Originally composed of immigrants, Baltimore County had enclaves of white European immigrants who married within their cultures ... for a time. Then those of English German, Irish, Italian, Polish, Chinese, Vietnamese, Scandinavians, Greek, Japanese, Scottish, Welsh, Korean (and all white or nearly white nations) started to marry.
In the 21st century, citizens for the first time in larger numbers (even in Baltimore County) are marrying regardless of ethnic or racial roots. Despite this fact, Baltimore County is constrained in its diversity by its neighborhood cultures which were once primarily white, but are slowly changing.
To this day, while neighborhoods assimilate the nearly white Asian cultures, such as, Chinese, Vietnamese and Korean, they seem to have a harder time assimilating brown and black skinned people into their neighborhood cultures. So we still have neighborhoods of primarily brown and black people.
I am not being critical. I think that assimilation happens "slowly, but surely." Our children believed what we told them ... "all men are created equal." They experienced real diversity growing up (especially if they attended public school). Our children are color and culture blind.
It is good to retain our Baltimore County small towns. It's good to have a sense of the smaller community within the 800,000+ strong Baltimore County population.

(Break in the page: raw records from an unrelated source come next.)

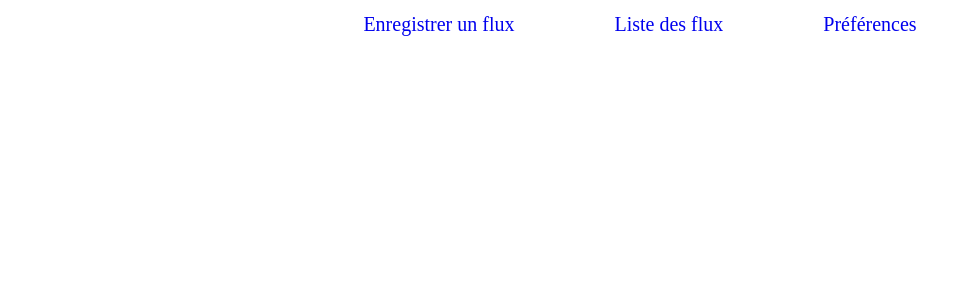
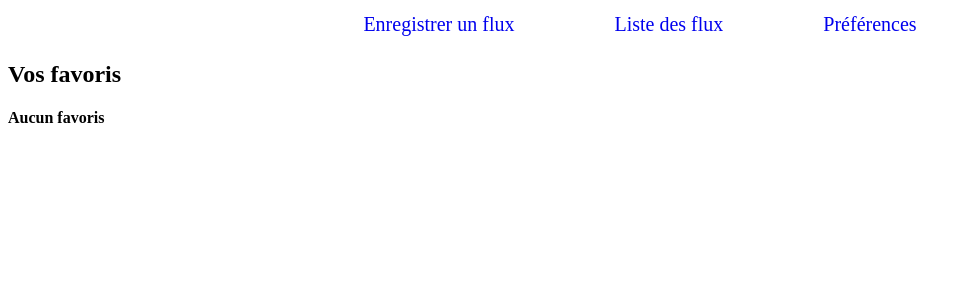
Before and after one commit to oriane-houssin/vue-dailynews, a Vue app in the folder vue-dailynews/: page /favoris in a window 1280 px wide. Shown: the top 300 px of the page, without its empty margins (0-970 px from the left). Built offline with nearby package versions, Linux system fonts and the light colour scheme; the HTML template or start-up script is replaced by a standard one.

Commit message:
vue de la liste des flux favoris

```diff
--- a/vue-dailynews/src/App.vue
+++ b/vue-dailynews/src/App.vue
@@ -1,5 +1,5 @@
 <script setup lang="ts">
-import { RouterLink, RouterView } from 'vue-router'
+import { RouterView } from 'vue-router'
 import Nav from "@/components/layout/Nav.vue";
 </script>
 
--- a/vue-dailynews/src/components/layout/Nav.vue
+++ b/vue-dailynews/src/components/layout/Nav.vue
@@ -7,7 +7,7 @@ import {RouterLink} from "vue-router";
   <nav>
     <RouterLink to="/register-flux">Enregistrer un flux</RouterLink>
     <RouterLink to="/flux-list">Liste des flux</RouterLink>
-    <RouterLink to="/">Préférences</RouterLink>
+    <RouterLink to="/favoris">Préférences</RouterLink>
   </nav>
 </template>
 
--- a/vue-dailynews/src/router/index.ts
+++ b/vue-dailynews/src/router/index.ts
@@ -2,6 +2,7 @@ import { createRouter, createWebHistory } from 'vue-router'
 import HomeView from '../views/HomeView.vue'
 import FormulaireFluxView from "@/views/FormulaireFluxView.vue";
 import FluxListView from "@/views/FluxListView.vue";
+import FluxFavoritesView from "@/views/FluxFavoritesView.vue";
 
 const router = createRouter({
   history: createWebHistory(import.meta.env.BASE_URL),
@@ -21,6 +22,11 @@ const router = createRouter({
       name: 'flux-list',
       component: FluxListView,
     },
+    {
+      path: '/favoris',
+      name: 'favoris',
+      component: FluxFavoritesView,
+    },
   ],
 })
 
--- /dev/null
+++ b/vue-dailynews/src/views/FluxFavoritesView.vue
@@ -0,0 +1,37 @@
+<script setup lang="ts">
+
+import {onMounted, ref, watch} from "vue";
+import type {Flux} from "@/models/flux.ts";
+
+const fluxList = ref<Flux[]>([]);
+
+//Chargement des flux
+const loadFluxList = () => {
+  fluxList.value = JSON.parse(localStorage.getItem("fluxList") || "[]").filter((flux: Flux) => flux.favorite);
+}
+
+onMounted(() => {
+  loadFluxList();
+})
+
+//MAJ si modifié ailleurs
+watch(() => localStorage.getItem("fluxList"), () => {loadFluxList()})
+</script>
+
+<template>
+  <div>
+    <h2>Vos favoris</h2>
+    <ul v-if="fluxList.length>0">
+      <li v-for="(item, index) in fluxList" :key="index">
+        <a :href="item.url" target="_blank">
+          <h4>{{item.title}}</h4>
+        </a>
+      </li>
+    </ul>
+    <h4 v-else>Aucun favoris</h4>
+  </div>
+</template>
+
+<style scoped>
+
+</style>
```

What seems to set communties apart now more than ever is economic diversity. We as Baltimore County citizens have a responsibility to the well-being of the whole of Baltimore County not just our own neighborhood.